Confession: I've never read Mary Shelley's Frankenstein all the way through. I think what happened is that I started it as a precocious kid, got bogged down, and never went back to it. I've never seen Whale's classic film version either. I did see Gods and Monsters, with Ian McKellen as Whale, (which has one of the funniest one liners ever-"Mr. Vale, I tink your moofies are not my teacup). I've also seen Young Frankenstein (Frau Blucher!), for what that's worth. Even still, as a reasonably educated person I have an idea of what it's all about just by osmosis. It's about industrialization, playing god, some early feminism, the thrill and the dangers of science, love, responsibility, and even more. Because it is all these things as well as a riproaring story, it has well earned its corner of the literary canon. I suppose I can't assert this, never having read it, but it has certainly infused our cultural knowledge.
So how exciting to see some big names attached to a play at the National Theatre derived from the source novel. Script by Nick Dear, directed by Danny Boyle (who was quite accomplished in directing for the stage before becoming a film name), it stars Jonny Lee Miller and Benedict Cumberbatch. I've written about Cumberbatch's "Sherlock" here, and I'm a big fan. Here's the other thing: the two leads switch the main roles. One night Miller plays Victor and Cumberbatch plays the Monster, then the next night, Miller plays the Monster and Cumberbatch plays Victor. The version I saw as screened by the Seattle International Film Festival Cinema was the latter.
In my view as a sometimes actor, I can definitely see the switch as less of a gimmick and more of a kindness to the actor playing the Monster. The play opens with his "birth"-emergence from a membrane and 10 minutes of speeded-up human development. He discovers his limbs, how to make sounds, how to sit, crawl, stand, walk, and run hooting with glee. He's a newborn in a thirty year old body. He's perpetually stitched together, an amalgam, somewhat unfinished, and the actor has to sustain that throughout the play. Even his vocal quality develops, but never perfectly-he can never quite get full fine motor control. What a challenge! However amazing it is from an acting point of view, I'm still undecided about that opening. It serves to orient the audience in the world of the play-steadfastly from the Monster's point of view, but it also seemed a bit...much, somehow. I kept asking myself, "Where's Victor?"
That is the point, though. Mary Shelley's Monster was not a mute, shambling creature, and neither is Boyle's. He discovers the warmth of the sun, the taste of the grass, and how to protect himself with his shawl all on his own. He learns. Oh, how he learns, mostly under the tutelage of the blind man. The parallels with childhood are quite sweet, with the Monster demanding "why?!" every minute, an exercise with which every parent of a 4 year old is well familiar. Through cultural osmosis, many of us know the main plot points as the Monster learns more about being a Man-with all the concomitant tragedy it brings.

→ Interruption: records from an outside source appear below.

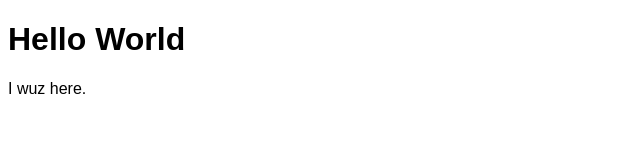
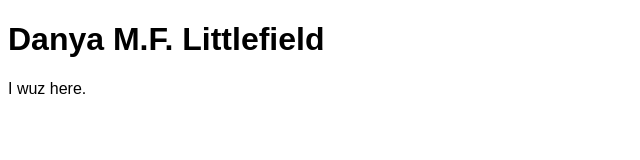
Before and after one commit to danyamfl/danyamfl.github.io, a plain HTML site: page index.html in a window 1280 px wide. Shown: the whole page, without its empty margins (0-640 px from the left). Drawn offline with Linux system fonts and the light colour scheme.

Commit message:
change name, second attempt to change font

```diff
--- a/index.html
+++ b/index.html
@@ -6,7 +6,8 @@
     <title>Hello World</title>
 </head>
 <body>
-    <h1>Hello World</h1>
+<font face="arial,helvetica">
+    <h1>Danya M.F. Littlefield</h1>
     <p>I wuz here.</p>
 </body>
 </html>
```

I watch so much community theater it gives me a giddy frisson when I see theater with actual resources behind it. The sound design which uses Tom Waitsian industrial sounds as well as sounds of nature was notable in all the good ways. The rotating and level-changing set was both stark and emotional, both awe-inducing and unobtrusive. Some of the lighting was handled from hundreds of bulbs suspended from the ceiling. This worked on two levels, both artistically and as a reference to the time of the "birth" of electricity. I even goggled at the costumes. In the post-wedding scene, Victor had on a floor length silk coat that shimmered in the lights. Cumberbatch is a long tall drink of water, so that coat went on for miles.
It seems weird to critique a show I enjoyed so much, but there were a couple of things that didn't work, mainly the character of Victor's father (who ignored the corpse on the floor in the Scottish hut-didn't he see her?) and some of the script (Victor's fiance Elizabeth asking if Victor sent the Monster a wedding invitation was a groaner.) Finally, the theme of fearing the oncoming industrialization didn't feel particularly organic. Much like the Monster, it seemed like parts and pieces stitched together from the train, Elizabeth's line that Victor "worships the god of electricity and gas," etc. Science in general as a two-sided coin worked much better.
And love. Oh, that unique condition of humanity, which the Monster understands, but Victor does not. How poignant when Elizabeth implores him to create life, with her, through their love. And Victor says he does love her, but he leaves and shuts the door. All the Monster wants is a friend, leaving him and Victor bound together forever in their tragedy. Why? Is it Victor's hubris? Is it his exercise of his free will, however misguided? Or is it the Monster's exercise of his own will, bending Victor to his purpose?
This is why we still read Frankenstein and why we can enjoy such a fantastic new vision for it on the stage.